What weird illogicality is it that makes a mum wrap up her prodigy in pullovers and scarves and Wellingtons, nag at him for not for not remembering to put his wooly vest on, yet deliberately send him out to face the elements with a four inch section of bare legs half way down his legs? Whatever curious reasons (and some of tem ARE curious) adults may think of, not one of them makes any sense. I suppose one of the most overused excuses is that it is traditional for boys to wear short trousers. Well, if this is so, it is not a very old tradition, not much older than me, in fact, and I am not exactly in my dotage.
When my father was a schoolboy. He wore a very sensible "arrangement of knickerbockers descending to a couple of inches below the knee with woolen stockings reaching no doubt, the same distance above them. 0nly for sports and games did he wear shorts, and judging by the photographs I've seen, THEY were pretty long ones.
The only people I know who have a genuine tradition for bare knees in the middle of winter are the Scots, and Scottish knees have had centuries to get used to the idea. Anyway, like the little leather garments you see on those jolly yodeling Tyrolean characters, I suspect the kilt is very far from being the order of the day in the depths of the Scottish winter. Why DID they invent trews?
Well, my father was lucky, but by the time he had a schoolboy son of his own, he seems to have forgotten.
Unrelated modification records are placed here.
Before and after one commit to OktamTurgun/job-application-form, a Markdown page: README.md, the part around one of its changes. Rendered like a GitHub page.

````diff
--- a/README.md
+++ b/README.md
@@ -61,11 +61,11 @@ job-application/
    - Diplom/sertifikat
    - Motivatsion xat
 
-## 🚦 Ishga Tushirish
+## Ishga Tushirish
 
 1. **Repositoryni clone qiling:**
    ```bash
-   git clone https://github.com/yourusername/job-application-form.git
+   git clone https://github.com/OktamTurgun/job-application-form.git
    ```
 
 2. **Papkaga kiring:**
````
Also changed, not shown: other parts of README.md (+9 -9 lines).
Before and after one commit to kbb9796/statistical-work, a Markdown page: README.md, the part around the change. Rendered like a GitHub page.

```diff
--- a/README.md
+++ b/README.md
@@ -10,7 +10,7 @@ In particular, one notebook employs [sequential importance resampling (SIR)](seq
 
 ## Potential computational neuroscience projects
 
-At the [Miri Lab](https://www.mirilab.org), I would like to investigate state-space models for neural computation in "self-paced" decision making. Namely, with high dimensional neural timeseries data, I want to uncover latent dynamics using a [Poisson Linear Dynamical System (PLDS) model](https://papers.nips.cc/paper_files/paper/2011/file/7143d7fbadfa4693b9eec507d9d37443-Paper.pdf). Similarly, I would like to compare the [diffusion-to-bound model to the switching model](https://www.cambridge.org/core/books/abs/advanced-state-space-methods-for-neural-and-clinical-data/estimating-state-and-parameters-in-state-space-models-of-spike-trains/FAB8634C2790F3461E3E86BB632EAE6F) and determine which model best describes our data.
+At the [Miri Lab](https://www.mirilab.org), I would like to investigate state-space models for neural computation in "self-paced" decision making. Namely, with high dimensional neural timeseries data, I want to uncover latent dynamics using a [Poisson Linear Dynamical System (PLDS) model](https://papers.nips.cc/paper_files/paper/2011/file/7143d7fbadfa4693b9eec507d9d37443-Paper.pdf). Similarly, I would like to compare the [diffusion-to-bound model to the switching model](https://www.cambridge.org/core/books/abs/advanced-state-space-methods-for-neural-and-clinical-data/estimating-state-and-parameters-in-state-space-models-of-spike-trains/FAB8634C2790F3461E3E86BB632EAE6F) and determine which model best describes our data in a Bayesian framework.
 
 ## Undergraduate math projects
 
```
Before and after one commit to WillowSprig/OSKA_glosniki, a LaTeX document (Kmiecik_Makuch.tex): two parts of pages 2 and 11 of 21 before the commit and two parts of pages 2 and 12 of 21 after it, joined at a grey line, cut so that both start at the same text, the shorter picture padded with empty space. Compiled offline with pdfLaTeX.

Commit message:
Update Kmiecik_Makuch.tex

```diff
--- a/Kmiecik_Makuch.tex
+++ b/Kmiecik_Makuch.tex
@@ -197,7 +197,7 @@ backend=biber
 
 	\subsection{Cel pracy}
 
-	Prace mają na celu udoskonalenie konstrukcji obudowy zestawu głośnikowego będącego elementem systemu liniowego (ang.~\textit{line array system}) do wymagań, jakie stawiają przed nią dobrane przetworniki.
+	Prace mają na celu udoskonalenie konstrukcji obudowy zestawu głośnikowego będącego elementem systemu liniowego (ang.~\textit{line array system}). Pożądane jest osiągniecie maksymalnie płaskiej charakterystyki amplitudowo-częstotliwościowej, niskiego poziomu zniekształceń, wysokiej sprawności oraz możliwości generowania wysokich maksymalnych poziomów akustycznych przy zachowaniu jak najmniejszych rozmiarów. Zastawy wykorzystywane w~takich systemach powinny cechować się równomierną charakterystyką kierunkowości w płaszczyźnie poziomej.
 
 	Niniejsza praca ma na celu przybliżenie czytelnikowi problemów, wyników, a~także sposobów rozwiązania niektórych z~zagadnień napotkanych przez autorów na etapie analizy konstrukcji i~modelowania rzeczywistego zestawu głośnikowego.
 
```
When I was a member of the short trousered brigade, the idea of any boy under the age of 14 wearing long ones lead to raised eyebrows, and like the subject of underwear, was talked about only in whispers. Aping our olders and beaters, they would say.
So, while these adults eskimoed up to the cars and down to the ground at the slightest sign of snow, were going on about how marvelous it was to be a boy, wishing they could have THEIR time over again, and "You're only young once " and so on, we privileged boys crept agonizingly about with great swollen, chapped, and chilblained knees, a misery to ourselves and a trial to our parents. "Come on," they would say "Be a man" as they slapped Wintergreen ointment on to our raw and red not aching joints. It could just as well have been curry powder. What we would have given to BE men at those times, and never wear short trousers again!
That all happened about 25 years ago, and there have been quite a lot of changes since then. But not, sad to say, in the school uniform department. I find it remarkable that in this age of achievement and progress, I have to suffer the sight of own 11-year-old son hobbling about with sore, weather beaten knees, because, only when he rises to a more exalted form in school will he be allow to wear long trousers, and then only on Sunday! So, when I, in turn tell HIM to be a man and putt up with it for a couple of years more, I think I know just what dark and hidden thoughts are passing through his head.
If you can tell me of what advantage it is to a pair of young knees That thy must suffer the torture of icy winds, of sleet, snow and frost until they resemble the contours of some weird, parched Martian landscape, only to be wrapped up at 14 or so, seldom to see the light of day again, please put me right. And also tell me why it should be confined to knees. Why shouldn't elbows or ankles or shoulders receive the same treatment? If on the other hand, you cannot see the logic of such a painful fashion, then I think the time is ripe for a schoolboy revolution. How about a Society for the Prevention of Cruelty to Boys' Knees in Winter?
by Roy Raymonde, newspaper editorial, December 11, 1966
Related Pages in the Boys' Historical Web Site
[ 1960s] [ Short pants suits] [ Long pants suits] [ Jacket and trousers]
[ Eton suits] [ Shortalls] [ Kilts] [ School uniforms]